By Rehan Piracha
Following the killings of nine people during a jirga in Upper Dir recently, Khyber Pakhtunkhwa police have been instructed not to allow privately-held jirgas in their jurisdictions, police sources told Voicepk.net.
However, police will continue to facilitate and provide security to jirgas held under the mechanism of the dispute resolution councils and alternate dispute resolution councils in the districts.
On September 20, rival groups opened fire during a gathering of elders in Upper Dir’s Bandagai Barawal area to settle a land dispute. Taking notice of the incident, Inspector General of Police Moazzam Jah Ansari called for activation of the police dispute resolution councils to end property disputes, adding that jirgas under the councils should be provided with foolproof security.
Police have arrested 8 suspects out of 11 suspects nominated in the case, Upper Dir SHO Lal Bahadur Khan told Voicepk.net. He said the Jirga participants had not intimated police about the gathering.
Following the killings, police has been instructed not to allow any privately-held local jirgas in the district. “People wishing to hold jirga to settle a dispute between them will have to approach the dispute resolution council of the police or alternate dispute resolution council under the deputy commissioner’s office,” SHO Lal Bahadur Khan said.
According to police sources, jirga gatherings under the councils are to be held in a peaceful and secure atmosphere.

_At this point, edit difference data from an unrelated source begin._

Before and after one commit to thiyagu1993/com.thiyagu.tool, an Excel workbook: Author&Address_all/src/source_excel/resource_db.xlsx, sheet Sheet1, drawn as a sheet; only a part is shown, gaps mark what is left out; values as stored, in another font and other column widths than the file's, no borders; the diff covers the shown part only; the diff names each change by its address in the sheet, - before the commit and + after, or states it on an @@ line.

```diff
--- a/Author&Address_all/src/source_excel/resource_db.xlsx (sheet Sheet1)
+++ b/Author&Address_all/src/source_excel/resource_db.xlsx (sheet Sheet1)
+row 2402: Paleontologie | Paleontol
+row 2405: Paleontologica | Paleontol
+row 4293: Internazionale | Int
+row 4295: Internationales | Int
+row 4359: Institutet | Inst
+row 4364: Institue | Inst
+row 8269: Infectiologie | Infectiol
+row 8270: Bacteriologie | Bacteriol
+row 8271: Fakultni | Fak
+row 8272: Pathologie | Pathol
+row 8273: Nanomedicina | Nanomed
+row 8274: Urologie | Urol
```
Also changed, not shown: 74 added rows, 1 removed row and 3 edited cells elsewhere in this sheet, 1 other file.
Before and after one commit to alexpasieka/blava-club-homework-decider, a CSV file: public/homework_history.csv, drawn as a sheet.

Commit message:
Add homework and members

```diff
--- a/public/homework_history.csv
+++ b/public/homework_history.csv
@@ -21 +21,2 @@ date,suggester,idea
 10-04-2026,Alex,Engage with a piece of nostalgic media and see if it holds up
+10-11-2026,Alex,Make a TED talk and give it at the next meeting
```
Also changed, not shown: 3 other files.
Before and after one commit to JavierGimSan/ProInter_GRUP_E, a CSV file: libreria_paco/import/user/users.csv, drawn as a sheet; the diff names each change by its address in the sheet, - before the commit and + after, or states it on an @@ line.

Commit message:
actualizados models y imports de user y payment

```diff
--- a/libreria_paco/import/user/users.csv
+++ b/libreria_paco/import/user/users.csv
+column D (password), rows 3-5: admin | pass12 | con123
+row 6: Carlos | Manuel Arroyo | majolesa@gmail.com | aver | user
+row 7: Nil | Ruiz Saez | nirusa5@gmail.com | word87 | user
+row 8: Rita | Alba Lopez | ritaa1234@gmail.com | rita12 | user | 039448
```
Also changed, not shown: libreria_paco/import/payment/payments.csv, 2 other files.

Participants of the jirgas will be barred from bringing weapons to the gathering which would be held in police stations or district offices, the sources said, adding that no jirgas will be held in open spaces.
Zeeshan Asghar, provincial police spokesperson did not respond to messages and calls to confirm police directives against privately-held jirgas in the province. Kamran Bangash, provincial government spokesperson, also did not respond to questions about measures taken by the government to stop privately-held jirgas to settle land disputes in districts across the province.
There have been several clashes over land disputes in the province this year. On August 26, eight people were killed in a land dispute near Parachinar in the Kurram tribal district. On July 10, seven people were killed when two clans clashed over a land dispute in Swat.
Civil society activists and opposition lawmakers have demanded the government to take notice of killings over land disputes.
Delay in land records computerization cause of land disputes: Orakzai
Nighat Orakzai, a member of the provincial assembly from the Pakistan Peoples Party, said the disputes were a result of the delay in the computerization of land records in the province. The present government has spent millions of rupees on the computerization of land records in the last five years but has not completed the digitization process in the province, Orakzai said.
According to the land revenue department, the digitization process of land records of 58 tehsils of different districts would be completed by June 2022. However, the government has yet to launch a project for the digitization of land records in the merged districts.
Referring to the Upper Dir incident, she said people had no option other than holding jirgas themselves to resolve their land disputes as the provincial government had failed to redress their grievances. “The alternate dispute resolution councils and dispute resolutions councils are mostly non-functional in the merged districts,” she pointed out.
The residents of the merged districts are demanding restoration of the Frontier Crimes Regulation in the region because of the failure of the government to provide the basic civic services and infrastructure as promised to them,” she added.